== Prompt ==
Make an exact copy of the data below, leaving out every picture.
========
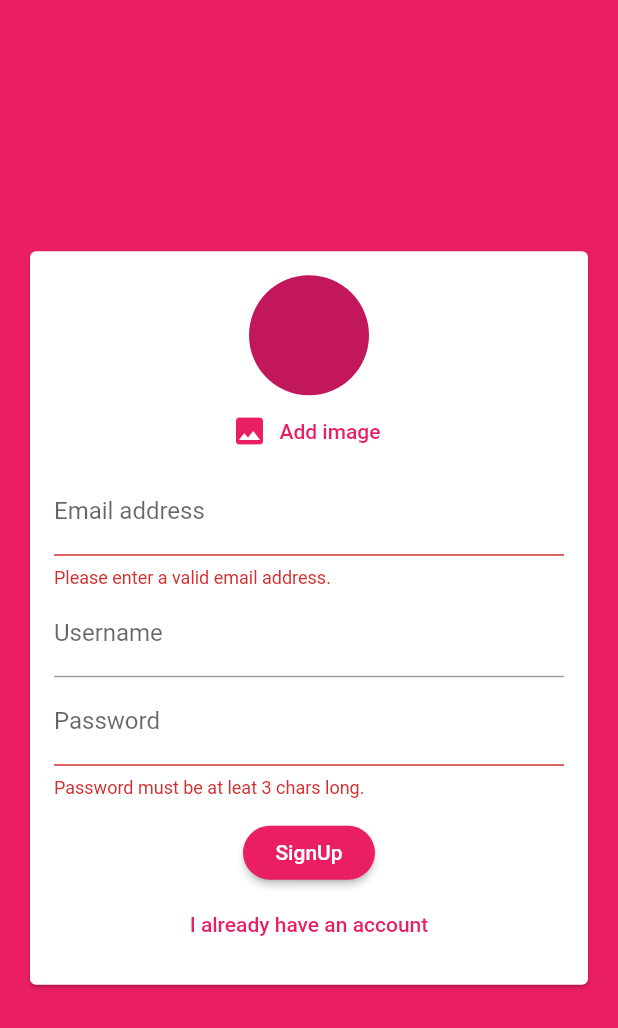
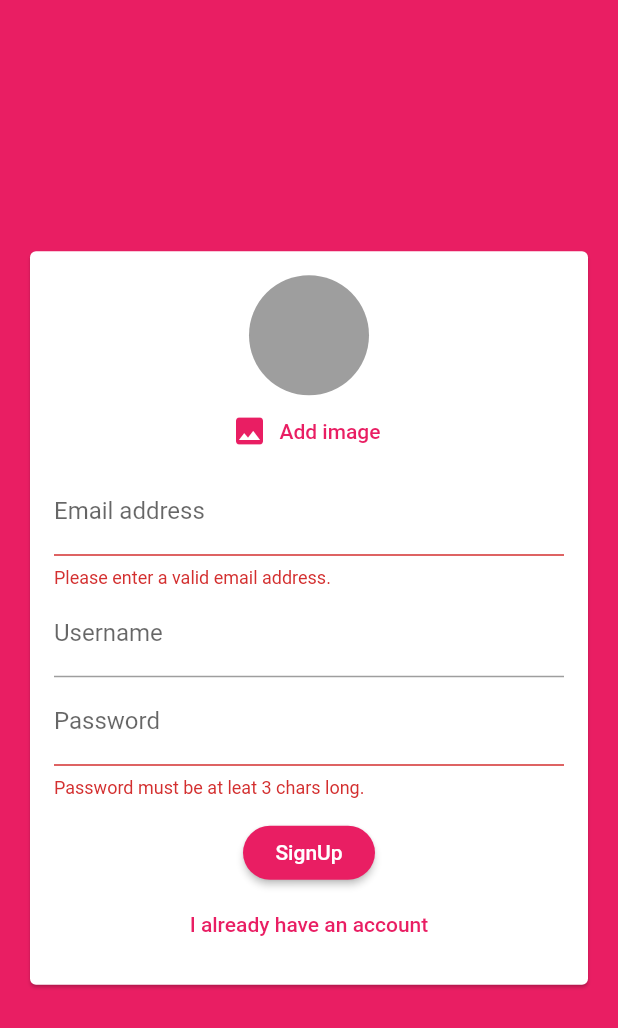
Before and after one commit to yell8er/chat, a Flutter app: the screen it shows after launch, after a tap on "Login", after a tap on "Create new account", after a tap on "Add image", on a phone screen of 412 x 824 dp. Shown: the top 1028 px of the screen. Run offline on Flutter 3.47's test engine with Material 2 defaults, Android fonts, the phone set to English and light mode, and no system bars; our stand-ins replace cloud_firestore, firebase_auth, firebase_storage, image_picker; accounts and stored records are empty.

Commit message:
upload users avatars

```diff
--- a/lib/screens/auth_screen.dart
+++ b/lib/screens/auth_screen.dart
@@ -1,9 +1,13 @@
+import 'dart:io';
+
 import 'package:flutter/services.dart';
 import 'package:cloud_firestore/cloud_firestore.dart';
 
 import '../widgets/auth/auth_form.dart';
 import 'package:flutter/material.dart';
 import 'package:firebase_auth/firebase_auth.dart';
+
+import 'package:firebase_storage/firebase_storage.dart';
 
 class AuthScreen extends StatefulWidget {
   @override
@@ -18,6 +22,7 @@
     String email,
     String username,
     String password,
+    File image,
     bool isLogin,
     BuildContext ctx,
   ) async {
@@ -36,6 +41,14 @@
           email: email,
           password: password,
         );
+
+        final ref = FirebaseStorage.instance
+            .ref()
+            .child('user_image')
+            .child(authResult.user.uid + '.jpg');
+
+        await ref.putFile(image).onComplete;
+
         await Firestore.instance
             .collection('users')
             .document(authResult.user.uid)
--- a/lib/widgets/auth/auth_form.dart
+++ b/lib/widgets/auth/auth_form.dart
@@ -1,3 +1,5 @@
+import 'dart:io';
+
 import 'package:fc6/widgets/pickers/user_image_picker.dart';
 import 'package:flutter/material.dart';
 
@@ -10,8 +12,9 @@
   final bool isLoading;
   final void Function(
     String email,
+    String password,
     String username,
-    String password,
+    File image,
     bool isLogin,
     BuildContext ctx,
   ) submitFn;
@@ -26,10 +29,25 @@
   var _userEmail = '';
   var _userName = '';
   var _userPassword = '';
+  File _userImageFile;
+
+  void _pickedImage(File image) {
+    _userImageFile = image;
+  }
 
   void _trySubmit() {
     final isValid = _formKey.currentState.validate();
     FocusScope.of(context).unfocus();
+
+    if (_userImageFile == null && !_isLogin) {
+      Scaffold.of(context).showSnackBar(
+        SnackBar(
+          content: Text('Please pick an image.'),
+          backgroundColor: Theme.of(context).errorColor,
+        ),
+      );
+      return;
+    }
 
     if (isValid) {
       _formKey.currentState.save();
@@ -37,6 +55,7 @@
         _userEmail.trim(),
         _userName.trim(),
         _userPassword.trim(),
+        _userImageFile,
         _isLogin,
         context,
       );
@@ -56,7 +75,7 @@
               child: Column(
                 mainAxisSize: MainAxisSize.min,
                 children: [
-                  UserImagePicker(),
+                  if (!_isLogin) UserImagePicker(_pickedImage),
                   TextFormField(
                     key: ValueKey('email'),
                     validator: (value) {
--- a/lib/widgets/pickers/user_image_picker.dart
+++ b/lib/widgets/pickers/user_image_picker.dart
@@ -4,6 +4,9 @@
 import 'package:image_picker/image_picker.dart';
 
 class UserImagePicker extends StatefulWidget {
+  UserImagePicker(this.imagePickFn);
+  final void Function(File pickedImage) imagePickFn;
+
   @override
   _UserImagePickerState createState() => _UserImagePickerState();
 }
@@ -17,6 +20,7 @@
     setState(() {
       _pickedImage = pickedImageFile;
     });
+    widget.imagePickFn(pickedImageFile);
   }
 
   @override
@@ -25,6 +29,7 @@
       children: [
         CircleAvatar(
           radius: 40,
+          backgroundColor: Colors.grey,
           backgroundImage:
               _pickedImage != null ? FileImage(_pickedImage) : null,
         ),
--- a/pubspec.yaml
+++ b/pubspec.yaml
@@ -31,6 +31,7 @@
   cloud_firestore: ^0.13.5
   firebase_auth: 0.16.1
   image_picker: ^0.6.5+3
+  firebase_storage: ^3.1.5
 
 
 dev_dependencies:
```
Also changed, not shown: pubspec.lock.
========
== Task response ==
Before and after one commit to yell8er/chat, a Flutter app: the screen it shows after launch, after a tap on "Login", after a tap on "Create new account", after a tap on "Add image", on a phone screen of 412 x 824 dp. Shown: the top 1028 px of the screen. Run offline on Flutter 3.47's test engine with Material 2 defaults, Android fonts, the phone set to English and light mode, and no system bars; our stand-ins replace cloud_firestore, firebase_auth, firebase_storage, image_picker; accounts and stored records are empty.

Commit message:
upload users avatars

```diff
--- a/lib/screens/auth_screen.dart
+++ b/lib/screens/auth_screen.dart
@@ -1,9 +1,13 @@
+import 'dart:io';
+
 import 'package:flutter/services.dart';
 import 'package:cloud_firestore/cloud_firestore.dart';
 
 import '../widgets/auth/auth_form.dart';
 import 'package:flutter/material.dart';
 import 'package:firebase_auth/firebase_auth.dart';
+
+import 'package:firebase_storage/firebase_storage.dart';
 
 class AuthScreen extends StatefulWidget {
   @override
@@ -18,6 +22,7 @@
     String email,
     String username,
     String password,
+    File image,
     bool isLogin,
     BuildContext ctx,
   ) async {
@@ -36,6 +41,14 @@
           email: email,
           password: password,
         );
+
+        final ref = FirebaseStorage.instance
+            .ref()
+            .child('user_image')
+            .child(authResult.user.uid + '.jpg');
+
+        await ref.putFile(image).onComplete;
+
         await Firestore.instance
             .collection('users')
             .document(authResult.user.uid)
--- a/lib/widgets/auth/auth_form.dart
+++ b/lib/widgets/auth/auth_form.dart
@@ -1,3 +1,5 @@
+import 'dart:io';
+
 import 'package:fc6/widgets/pickers/user_image_picker.dart';
 import 'package:flutter/material.dart';
 
@@ -10,8 +12,9 @@
   final bool isLoading;
   final void Function(
     String email,
+    String password,
     String username,
-    String password,
+    File image,
     bool isLogin,
     BuildContext ctx,
   ) submitFn;
@@ -26,10 +29,25 @@
   var _userEmail = '';
   var _userName = '';
   var _userPassword = '';
+  File _userImageFile;
+
+  void _pickedImage(File image) {
+    _userImageFile = image;
+  }
 
   void _trySubmit() {
     final isValid = _formKey.currentState.validate();
     FocusScope.of(context).unfocus();
+
+    if (_userImageFile == null && !_isLogin) {
+      Scaffold.of(context).showSnackBar(
+        SnackBar(
+          content: Text('Please pick an image.'),
+          backgroundColor: Theme.of(context).errorColor,
+        ),
+      );
+      return;
+    }
 
     if (isValid) {
       _formKey.currentState.save();
@@ -37,6 +55,7 @@
         _userEmail.trim(),
         _userName.trim(),
         _userPassword.trim(),
+        _userImageFile,
         _isLogin,
         context,
       );
@@ -56,7 +75,7 @@
               child: Column(
                 mainAxisSize: MainAxisSize.min,
                 children: [
-                  UserImagePicker(),
+                  if (!_isLogin) UserImagePicker(_pickedImage),
                   TextFormField(
                     key: ValueKey('email'),
                     validator: (value) {
--- a/lib/widgets/pickers/user_image_picker.dart
+++ b/lib/widgets/pickers/user_image_picker.dart
@@ -4,6 +4,9 @@
 import 'package:image_picker/image_picker.dart';
 
 class UserImagePicker extends StatefulWidget {
+  UserImagePicker(this.imagePickFn);
+  final void Function(File pickedImage) imagePickFn;
+
   @override
   _UserImagePickerState createState() => _UserImagePickerState();
 }
@@ -17,6 +20,7 @@
     setState(() {
       _pickedImage = pickedImageFile;
     });
+    widget.imagePickFn(pickedImageFile);
   }
 
   @override
@@ -25,6 +29,7 @@
       children: [
         CircleAvatar(
           radius: 40,
+          backgroundColor: Colors.grey,
           backgroundImage:
               _pickedImage != null ? FileImage(_pickedImage) : null,
         ),
--- a/pubspec.yaml
+++ b/pubspec.yaml
@@ -31,6 +31,7 @@
   cloud_firestore: ^0.13.5
   firebase_auth: 0.16.1
   image_picker: ^0.6.5+3
+  firebase_storage: ^3.1.5
 
 
 dev_dependencies:
```
Also changed, not shown: pubspec.lock.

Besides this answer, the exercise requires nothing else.